EXTRACTED MATERIAL Start Marker

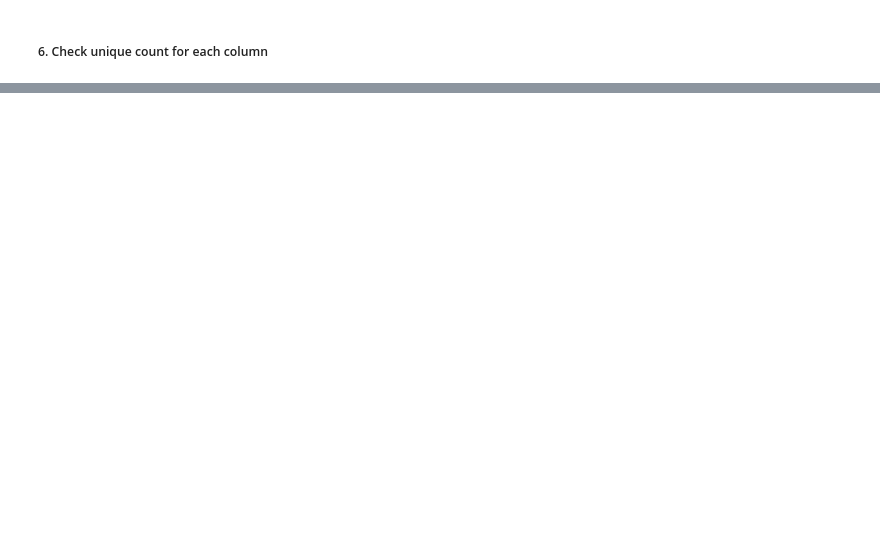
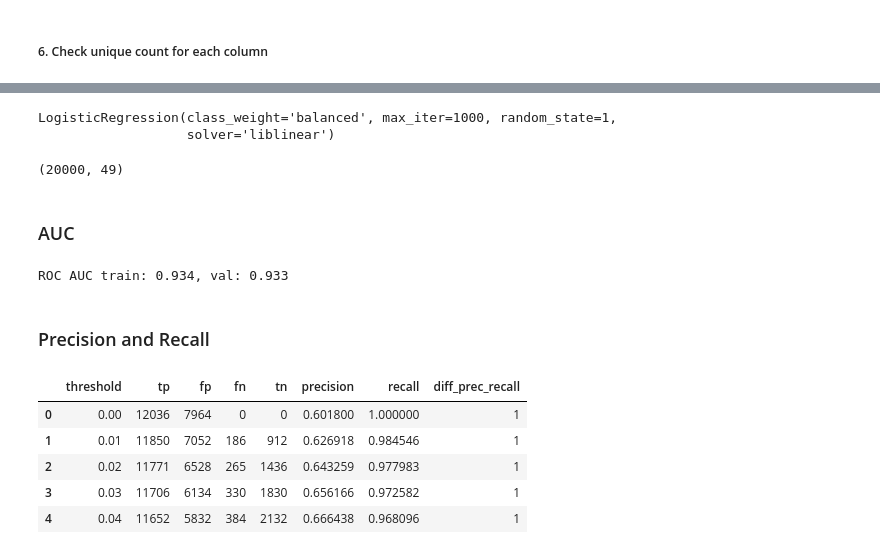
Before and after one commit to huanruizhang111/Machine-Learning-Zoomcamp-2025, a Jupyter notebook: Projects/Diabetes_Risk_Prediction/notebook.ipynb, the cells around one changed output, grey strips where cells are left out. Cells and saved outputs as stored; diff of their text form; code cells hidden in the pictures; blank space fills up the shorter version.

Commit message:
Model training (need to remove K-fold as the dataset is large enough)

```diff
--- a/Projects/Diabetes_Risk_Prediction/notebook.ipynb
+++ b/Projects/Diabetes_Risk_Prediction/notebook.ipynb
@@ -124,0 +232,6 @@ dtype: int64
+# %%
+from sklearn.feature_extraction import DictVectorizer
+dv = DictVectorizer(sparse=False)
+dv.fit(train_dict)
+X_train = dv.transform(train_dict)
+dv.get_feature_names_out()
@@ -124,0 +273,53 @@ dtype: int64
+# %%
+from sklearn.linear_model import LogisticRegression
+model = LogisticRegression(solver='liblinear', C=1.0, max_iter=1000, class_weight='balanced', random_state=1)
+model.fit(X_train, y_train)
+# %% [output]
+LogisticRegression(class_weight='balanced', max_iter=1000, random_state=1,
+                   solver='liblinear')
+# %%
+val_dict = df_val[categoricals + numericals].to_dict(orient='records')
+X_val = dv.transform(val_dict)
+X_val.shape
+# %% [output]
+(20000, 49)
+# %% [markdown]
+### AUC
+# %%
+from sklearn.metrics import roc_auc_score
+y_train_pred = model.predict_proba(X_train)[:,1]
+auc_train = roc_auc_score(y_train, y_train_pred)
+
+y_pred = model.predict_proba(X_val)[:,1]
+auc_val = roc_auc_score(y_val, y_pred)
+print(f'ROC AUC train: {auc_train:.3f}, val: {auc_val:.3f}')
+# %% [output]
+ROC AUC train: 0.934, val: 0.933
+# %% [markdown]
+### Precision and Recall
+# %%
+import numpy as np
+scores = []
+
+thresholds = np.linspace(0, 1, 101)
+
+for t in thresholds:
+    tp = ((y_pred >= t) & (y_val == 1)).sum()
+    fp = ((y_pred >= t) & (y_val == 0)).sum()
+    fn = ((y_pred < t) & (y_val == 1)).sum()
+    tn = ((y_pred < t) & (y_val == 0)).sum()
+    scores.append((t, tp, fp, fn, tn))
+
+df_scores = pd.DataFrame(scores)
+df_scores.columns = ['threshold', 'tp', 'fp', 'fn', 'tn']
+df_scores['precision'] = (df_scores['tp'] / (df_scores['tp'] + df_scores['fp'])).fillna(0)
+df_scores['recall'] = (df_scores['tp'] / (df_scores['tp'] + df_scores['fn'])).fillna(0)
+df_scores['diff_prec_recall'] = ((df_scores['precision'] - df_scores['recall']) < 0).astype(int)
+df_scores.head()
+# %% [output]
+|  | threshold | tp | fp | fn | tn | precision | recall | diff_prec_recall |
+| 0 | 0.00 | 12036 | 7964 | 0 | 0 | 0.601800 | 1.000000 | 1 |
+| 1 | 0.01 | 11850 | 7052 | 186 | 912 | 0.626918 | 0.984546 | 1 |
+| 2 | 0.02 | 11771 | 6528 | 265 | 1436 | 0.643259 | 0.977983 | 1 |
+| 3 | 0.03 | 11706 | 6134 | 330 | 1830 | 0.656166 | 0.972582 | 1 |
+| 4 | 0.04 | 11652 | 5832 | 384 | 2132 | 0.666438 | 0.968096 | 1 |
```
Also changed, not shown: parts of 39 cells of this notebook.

EXTRACTED MATERIAL End Marker

- [TASK OBJECTIVE] Leave out the pictures, and give all the records again exactly.

- [RESULT]
Before and after one commit to huanruizhang111/Machine-Learning-Zoomcamp-2025, a Jupyter notebook: Projects/Diabetes_Risk_Prediction/notebook.ipynb, the cells around one changed output, grey strips where cells are left out. Cells and saved outputs as stored; diff of their text form; code cells hidden in the pictures; blank space fills up the shorter version.

Commit message:
Model training (need to remove K-fold as the dataset is large enough)

```diff
--- a/Projects/Diabetes_Risk_Prediction/notebook.ipynb
+++ b/Projects/Diabetes_Risk_Prediction/notebook.ipynb
@@ -124,0 +232,6 @@ dtype: int64
+# %%
+from sklearn.feature_extraction import DictVectorizer
+dv = DictVectorizer(sparse=False)
+dv.fit(train_dict)
+X_train = dv.transform(train_dict)
+dv.get_feature_names_out()
@@ -124,0 +273,53 @@ dtype: int64
+# %%
+from sklearn.linear_model import LogisticRegression
+model = LogisticRegression(solver='liblinear', C=1.0, max_iter=1000, class_weight='balanced', random_state=1)
+model.fit(X_train, y_train)
+# %% [output]
+LogisticRegression(class_weight='balanced', max_iter=1000, random_state=1,
+                   solver='liblinear')
+# %%
+val_dict = df_val[categoricals + numericals].to_dict(orient='records')
+X_val = dv.transform(val_dict)
+X_val.shape
+# %% [output]
+(20000, 49)
+# %% [markdown]
+### AUC
+# %%
+from sklearn.metrics import roc_auc_score
+y_train_pred = model.predict_proba(X_train)[:,1]
+auc_train = roc_auc_score(y_train, y_train_pred)
+
+y_pred = model.predict_proba(X_val)[:,1]
+auc_val = roc_auc_score(y_val, y_pred)
+print(f'ROC AUC train: {auc_train:.3f}, val: {auc_val:.3f}')
+# %% [output]
+ROC AUC train: 0.934, val: 0.933
+# %% [markdown]
+### Precision and Recall
+# %%
+import numpy as np
+scores = []
+
+thresholds = np.linspace(0, 1, 101)
+
+for t in thresholds:
+    tp = ((y_pred >= t) & (y_val == 1)).sum()
+    fp = ((y_pred >= t) & (y_val == 0)).sum()
+    fn = ((y_pred < t) & (y_val == 1)).sum()
+    tn = ((y_pred < t) & (y_val == 0)).sum()
+    scores.append((t, tp, fp, fn, tn))
+
+df_scores = pd.DataFrame(scores)
+df_scores.columns = ['threshold', 'tp', 'fp', 'fn', 'tn']
+df_scores['precision'] = (df_scores['tp'] / (df_scores['tp'] + df_scores['fp'])).fillna(0)
+df_scores['recall'] = (df_scores['tp'] / (df_scores['tp'] + df_scores['fn'])).fillna(0)
+df_scores['diff_prec_recall'] = ((df_scores['precision'] - df_scores['recall']) < 0).astype(int)
+df_scores.head()
+# %% [output]
+|  | threshold | tp | fp | fn | tn | precision | recall | diff_prec_recall |
+| 0 | 0.00 | 12036 | 7964 | 0 | 0 | 0.601800 | 1.000000 | 1 |
+| 1 | 0.01 | 11850 | 7052 | 186 | 912 | 0.626918 | 0.984546 | 1 |
+| 2 | 0.02 | 11771 | 6528 | 265 | 1436 | 0.643259 | 0.977983 | 1 |
+| 3 | 0.03 | 11706 | 6134 | 330 | 1830 | 0.656166 | 0.972582 | 1 |
+| 4 | 0.04 | 11652 | 5832 | 384 | 2132 | 0.666438 | 0.968096 | 1 |
```
Also changed, not shown: parts of 39 cells of this notebook.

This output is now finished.